Works by Thomas Downing are included in the following public collections:
Philadelphia Museum of Art, Philadelphia
Wadsworth Atheneum, Hartford, Connecticut
Whitney Museum, New York
Museum of Modern Art, New York
Smithsonian American Art Museum, Washington, D.C.
San Francisco Museum of Modern Art, San Francisco
Federal Reserve Board of Governors, D.C.
Walker Art Center, Minneapolis
Virginia Museum of Fine Arts, Richmond
Norton Simon Museum, Pasadena, California
Oklahoma City Museum of Art, Oklahoma
The Phillips Collection, Washington, D.C.
The Museum of Fine Arts, Houston, Texas
Stanford University Museum and Art Gallery, Stanford, California
Dimock Gallery, George Washington University, Washington, D.C.
University of the District of Columbia Collection, Washington, D.C.
Board of Governors, Federal Reserve System, Washington, D.C.
The Baltimore Museum of Art, Baltimore
University of Virginia Art Museum, Charlottesville
Museum of Fine Arts, Boston, Massachusetts
Hirshhorn Museum and Sculpture Garden, Washington, D.C.
Georgetown University Collection, Washington, D.C.
Birmingham Museum of Art, Birmingham, Alabama
Provincetown Art Association and Museum, Provincetown, Massachusetts
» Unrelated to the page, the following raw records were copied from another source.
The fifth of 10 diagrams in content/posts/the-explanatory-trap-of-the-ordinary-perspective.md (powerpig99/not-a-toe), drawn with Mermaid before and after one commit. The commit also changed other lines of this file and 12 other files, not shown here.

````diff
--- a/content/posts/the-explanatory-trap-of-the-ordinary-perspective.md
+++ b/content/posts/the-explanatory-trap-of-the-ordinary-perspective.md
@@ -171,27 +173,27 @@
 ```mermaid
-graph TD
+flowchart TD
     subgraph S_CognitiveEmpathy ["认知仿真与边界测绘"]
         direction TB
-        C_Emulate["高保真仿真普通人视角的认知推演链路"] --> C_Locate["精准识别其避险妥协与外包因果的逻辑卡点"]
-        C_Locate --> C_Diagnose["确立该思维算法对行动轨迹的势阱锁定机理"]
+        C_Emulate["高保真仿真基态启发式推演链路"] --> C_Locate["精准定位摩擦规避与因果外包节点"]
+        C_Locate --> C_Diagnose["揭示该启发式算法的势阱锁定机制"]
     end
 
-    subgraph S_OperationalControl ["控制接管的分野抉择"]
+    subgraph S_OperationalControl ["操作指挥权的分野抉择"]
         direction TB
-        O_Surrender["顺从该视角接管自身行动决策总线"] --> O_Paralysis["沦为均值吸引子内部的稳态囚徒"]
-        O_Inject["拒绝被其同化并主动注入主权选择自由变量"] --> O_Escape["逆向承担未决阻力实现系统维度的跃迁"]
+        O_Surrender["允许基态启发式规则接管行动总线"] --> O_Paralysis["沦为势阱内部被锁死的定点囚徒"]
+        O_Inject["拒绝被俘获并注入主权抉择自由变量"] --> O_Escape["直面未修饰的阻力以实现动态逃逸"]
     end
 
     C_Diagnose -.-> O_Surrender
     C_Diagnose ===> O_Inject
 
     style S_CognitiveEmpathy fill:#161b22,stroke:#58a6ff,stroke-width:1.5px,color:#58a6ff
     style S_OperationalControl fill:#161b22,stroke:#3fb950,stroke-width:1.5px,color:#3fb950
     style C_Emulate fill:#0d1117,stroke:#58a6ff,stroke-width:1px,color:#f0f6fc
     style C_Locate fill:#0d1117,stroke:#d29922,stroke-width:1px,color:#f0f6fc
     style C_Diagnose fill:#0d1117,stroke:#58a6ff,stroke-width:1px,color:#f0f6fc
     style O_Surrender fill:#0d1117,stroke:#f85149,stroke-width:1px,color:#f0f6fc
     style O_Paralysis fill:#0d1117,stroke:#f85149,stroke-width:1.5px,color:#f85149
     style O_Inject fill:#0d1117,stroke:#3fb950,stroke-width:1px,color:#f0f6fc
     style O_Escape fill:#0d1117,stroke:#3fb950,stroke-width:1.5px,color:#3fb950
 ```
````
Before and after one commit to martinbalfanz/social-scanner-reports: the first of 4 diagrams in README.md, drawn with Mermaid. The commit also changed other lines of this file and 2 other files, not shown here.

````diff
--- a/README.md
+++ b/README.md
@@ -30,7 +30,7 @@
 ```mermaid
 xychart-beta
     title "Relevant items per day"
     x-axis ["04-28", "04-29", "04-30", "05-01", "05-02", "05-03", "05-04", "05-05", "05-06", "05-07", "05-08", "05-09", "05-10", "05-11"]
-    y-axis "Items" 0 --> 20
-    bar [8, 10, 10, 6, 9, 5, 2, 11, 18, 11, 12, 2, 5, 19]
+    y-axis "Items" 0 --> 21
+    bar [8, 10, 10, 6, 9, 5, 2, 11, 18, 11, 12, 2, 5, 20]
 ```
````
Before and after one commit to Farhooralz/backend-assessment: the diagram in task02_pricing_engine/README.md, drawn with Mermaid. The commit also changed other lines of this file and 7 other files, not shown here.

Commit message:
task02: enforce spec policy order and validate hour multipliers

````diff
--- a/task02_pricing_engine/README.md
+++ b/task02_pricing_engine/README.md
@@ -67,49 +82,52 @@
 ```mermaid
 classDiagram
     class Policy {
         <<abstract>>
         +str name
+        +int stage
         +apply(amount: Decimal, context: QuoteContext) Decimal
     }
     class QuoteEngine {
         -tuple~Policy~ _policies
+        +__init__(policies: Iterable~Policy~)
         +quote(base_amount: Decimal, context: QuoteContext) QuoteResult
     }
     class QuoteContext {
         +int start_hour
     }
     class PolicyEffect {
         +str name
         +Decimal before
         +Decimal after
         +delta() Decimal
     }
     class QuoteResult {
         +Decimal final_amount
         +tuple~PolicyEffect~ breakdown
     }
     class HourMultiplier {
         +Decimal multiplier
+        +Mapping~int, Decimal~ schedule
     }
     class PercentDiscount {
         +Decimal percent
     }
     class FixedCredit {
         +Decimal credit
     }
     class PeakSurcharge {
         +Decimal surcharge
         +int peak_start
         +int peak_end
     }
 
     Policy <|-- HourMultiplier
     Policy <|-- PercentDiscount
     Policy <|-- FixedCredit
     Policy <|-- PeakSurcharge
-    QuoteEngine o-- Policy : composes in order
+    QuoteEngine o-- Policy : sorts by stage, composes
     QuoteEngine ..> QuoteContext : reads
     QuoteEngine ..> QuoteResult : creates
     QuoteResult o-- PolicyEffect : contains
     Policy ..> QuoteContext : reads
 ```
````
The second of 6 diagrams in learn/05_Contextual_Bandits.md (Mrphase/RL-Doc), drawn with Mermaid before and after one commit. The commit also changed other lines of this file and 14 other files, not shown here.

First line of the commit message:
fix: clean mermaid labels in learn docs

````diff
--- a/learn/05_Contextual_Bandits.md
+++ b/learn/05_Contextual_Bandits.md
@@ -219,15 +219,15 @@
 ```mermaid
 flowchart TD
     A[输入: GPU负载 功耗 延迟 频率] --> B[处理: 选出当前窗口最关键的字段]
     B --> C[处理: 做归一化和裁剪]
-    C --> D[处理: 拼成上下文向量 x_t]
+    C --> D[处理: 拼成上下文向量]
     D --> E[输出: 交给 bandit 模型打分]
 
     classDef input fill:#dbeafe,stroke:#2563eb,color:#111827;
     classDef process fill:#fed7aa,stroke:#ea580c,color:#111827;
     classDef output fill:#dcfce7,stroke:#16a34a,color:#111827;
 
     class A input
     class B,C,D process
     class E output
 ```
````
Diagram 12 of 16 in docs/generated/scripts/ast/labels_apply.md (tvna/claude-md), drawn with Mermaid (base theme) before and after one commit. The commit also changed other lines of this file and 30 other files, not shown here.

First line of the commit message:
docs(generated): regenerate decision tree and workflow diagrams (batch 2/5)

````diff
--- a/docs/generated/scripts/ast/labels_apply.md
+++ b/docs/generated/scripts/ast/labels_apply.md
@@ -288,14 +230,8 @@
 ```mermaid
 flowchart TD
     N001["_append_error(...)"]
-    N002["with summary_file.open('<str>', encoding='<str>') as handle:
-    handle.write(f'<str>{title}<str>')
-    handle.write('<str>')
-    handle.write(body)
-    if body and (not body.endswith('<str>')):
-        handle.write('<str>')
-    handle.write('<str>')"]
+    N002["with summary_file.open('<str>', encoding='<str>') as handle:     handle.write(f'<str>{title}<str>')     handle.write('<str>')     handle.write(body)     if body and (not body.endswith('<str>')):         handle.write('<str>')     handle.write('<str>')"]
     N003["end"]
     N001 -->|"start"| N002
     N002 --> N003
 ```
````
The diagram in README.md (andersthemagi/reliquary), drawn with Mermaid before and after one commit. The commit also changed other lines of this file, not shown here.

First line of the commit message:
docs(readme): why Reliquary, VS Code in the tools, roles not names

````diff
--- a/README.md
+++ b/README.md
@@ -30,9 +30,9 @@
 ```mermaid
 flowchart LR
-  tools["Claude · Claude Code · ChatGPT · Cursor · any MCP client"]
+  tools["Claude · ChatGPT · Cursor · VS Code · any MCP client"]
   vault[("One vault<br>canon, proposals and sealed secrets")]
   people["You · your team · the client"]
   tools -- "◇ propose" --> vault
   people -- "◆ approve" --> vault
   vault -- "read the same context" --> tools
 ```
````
Corcoran Gallery of Art, Washington, D.C
Solomon R. Guggenheim Museum, New York
Chrysler Museum of Art, Norfolk, Virginia
Denver Art Museum
Phoenix Art Museum
National Museum of American Art, Washington, D.C.
Metropolitan Museum and Art Center, Coral Gables, Florida
University Art Museum, Berkeley, California
Sunrise Museums, Charleston, West Virginia
The Mint Museum of Art, Charlotte, North Carolina
Georges Washington University Collection, Washington.D.C.
La Jolla Museum of Contemporary Art, La Jolla
Delaware Art Museum, Wilmington
Spartanburg Art Museum, South Carolina
Portland Art Museum
The Kreeger Museum, Washington, D.C